Columbine (Aquilegia sp.) has lived here at Our Little Acre as long as I can remember. I'm not sure I would have noticed them in the early days, when I wasn't a "real" gardener, except that they have always been one of Romie's favorite flowers. He has an artistic gene that makes him appreciate the intricacies of things of nature, and the wide variation in columbines did not escape his attention.
And then I began to appreciate gardening in general and columbines in particular. We shared the love of them and I started planting them here and there. Today, they pop up here, there, and everywhere, in all colors and forms, and well, because they're prone to do that if you let them self-seed and we both love them, we couldn't be happier about it.
Columbine are an interesting lot. They're notorious change artists. I've never planted a single white columbine, yet a couple different ones now grow here. One in particular began its life as mauve. And then one spring it bloomed pure white and has remained that way.
They are really good at cross-pollinating and self-hybridizing, thus creating seed that produces an entirely different color than either of its parents. This is quite alright with me.
|If you look closely, these white blooms are streaked with lavender. They're|
really beautiful and are the result of random hybridization.
I've found that the newer hybrid columbines seem to be more stable in my garden, such as 'Clementine Salmon Rose', which I've had for several years now and it's stayed true to form. It even self-seeded this past year and the offspring is identical to the parent plant.
|'Clementine Salmon Rose'|
Columbines can be short-lived perennials, sometimes only living two to three years, so I let most of mine go to seed so that I'm assured of always having them. They're enjoying their place in the sun right now and both Romie and I are appreciating every day of their "granny bonnet' blooms.
|These purple columbine blooms compliment 'About Face' rose.|
When planting columbines from seed, you can plant them when the plant would naturally drop seed, in June or July, when the seed is fresh, or wait a bit later in the fall. They need light to germinate, so sprinkling them on the ground and pressing them in works best.

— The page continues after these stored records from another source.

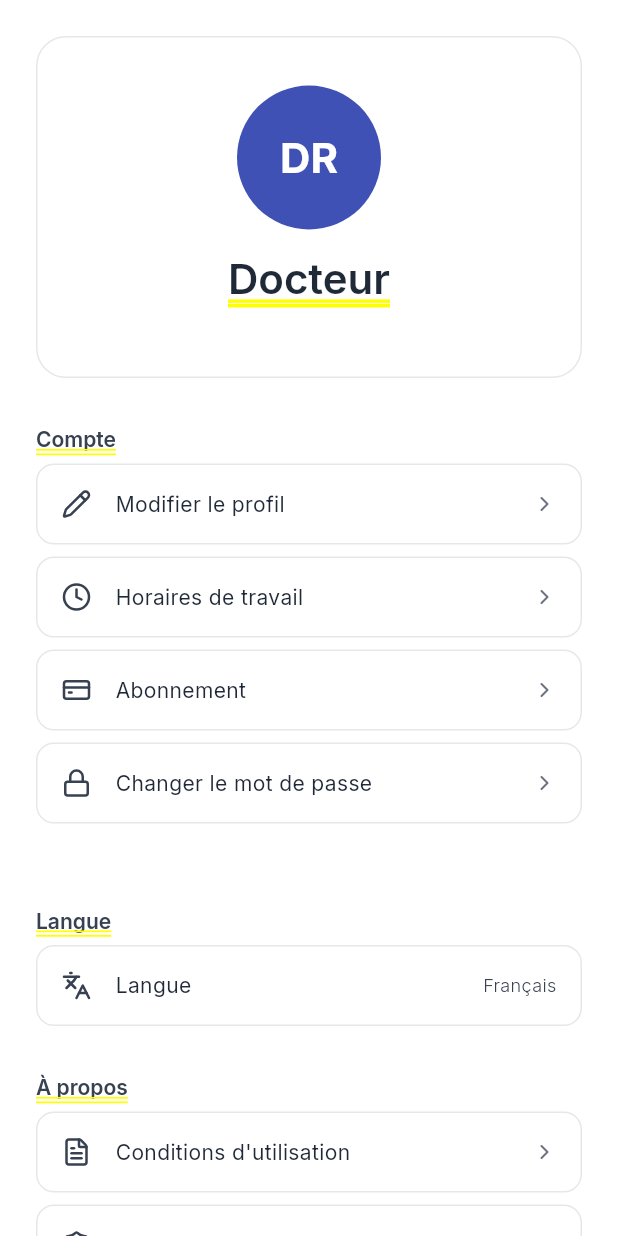
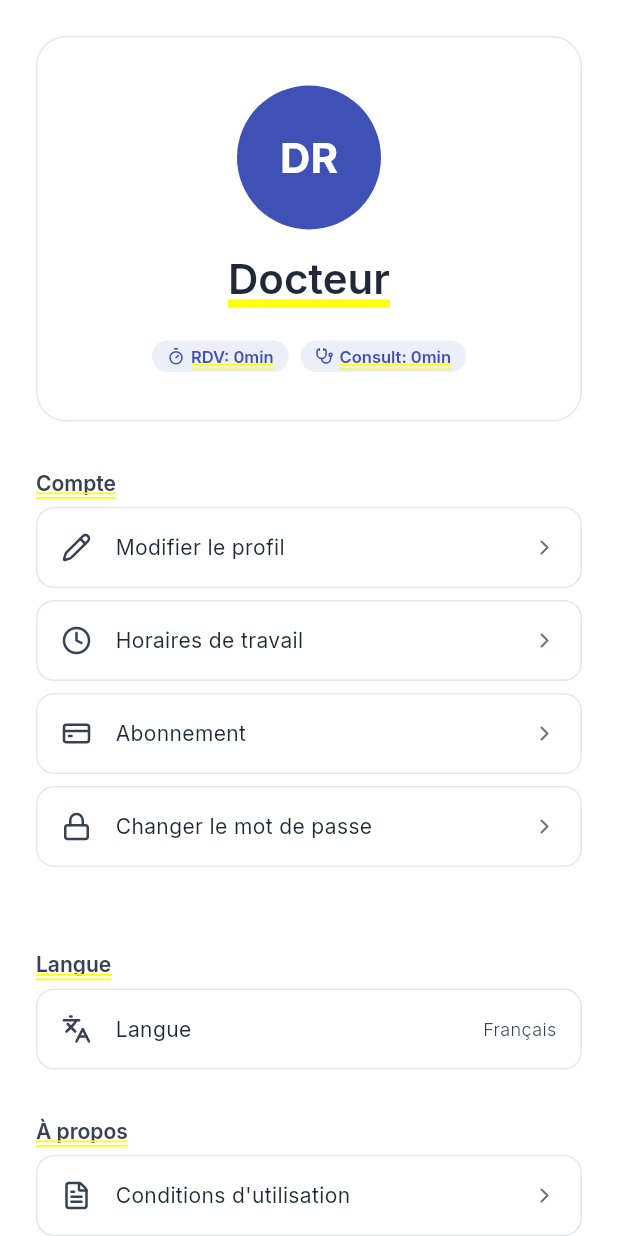
Before and after one commit to eyadati/eyadati.com, a Flutter app: the DoctorSettingsPage screen opened by its route, on a phone screen of 412 x 824 dp. Run offline on Flutter 3.47's test engine with Material 3 defaults, Android fonts, the phone set to English and light mode, and no system bars; our stand-ins replace cached_network_image, flutter_dotenv, flutter_riverpod, freezed_annotation, go_router, google_fonts and 6 more; missing offline and left inert: syncfusion_flutter_core; accounts and stored records are empty.

Commit message:
fix(doctor): improve settings and profile edit
- Add consultation/appointment duration display in settings page
- Fix image upload to use consistent SupabaseInitializer client
- Add better error logging for photo upload issues

```diff
--- a/lib/features/doctor/presentation/pages/doctor_settings_page.dart
+++ b/lib/features/doctor/presentation/pages/doctor_settings_page.dart
@@ -246,6 +246,33 @@ class _DoctorSettingsPageState extends ConsumerState<DoctorSettingsPage> {
             _buildInfoChip(LucideIcons.phone, state.phone),
           if (state.scheduleSlots.isNotEmpty)
             _buildInfoChip(LucideIcons.clock, _buildScheduleSummary(state)),
+          const SizedBox(height: AppSpacing.sm),
+          Row(
+            mainAxisAlignment: MainAxisAlignment.center,
+            children: [
+              _buildDurationChip('RDV: ${state.appointmentDuration}min', LucideIcons.timer),
+              const SizedBox(width: 8),
+              _buildDurationChip('Consult: ${state.consultationDuration}min', LucideIcons.stethoscope),
+            ],
+          ),
+        ],
+      ),
+    );
+  }
+
+  Widget _buildDurationChip(String label, IconData icon) {
+    return Container(
+      padding: const EdgeInsets.symmetric(horizontal: 10, vertical: 4),
+      decoration: BoxDecoration(
+        color: AppColors.primary.withValues(alpha: 0.1),
+        borderRadius: BorderRadius.circular(12),
+      ),
+      child: Row(
+        mainAxisSize: MainAxisSize.min,
+        children: [
+          Icon(icon, size: 12, color: AppColors.primary),
+          const SizedBox(width: 4),
+          Text(label, style: AppTextStyles.labelSmall.copyWith(color: AppColors.primary)),
         ],
       ),
     );
```
Also changed, not shown: lib/features/doctor/presentation/pages/doctor_edit_profile_page.dart (+6 -5 lines).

They also need a few weeks of cold treatment for germination, then will produce plants the following spring that will grow large enough to bloom. In some cases, the cool nights of fall will be enough for seedlings to grow before truly cold weather sets in. Most columbines are cold hardy to Zone 3.
|'Winky Blue and White'|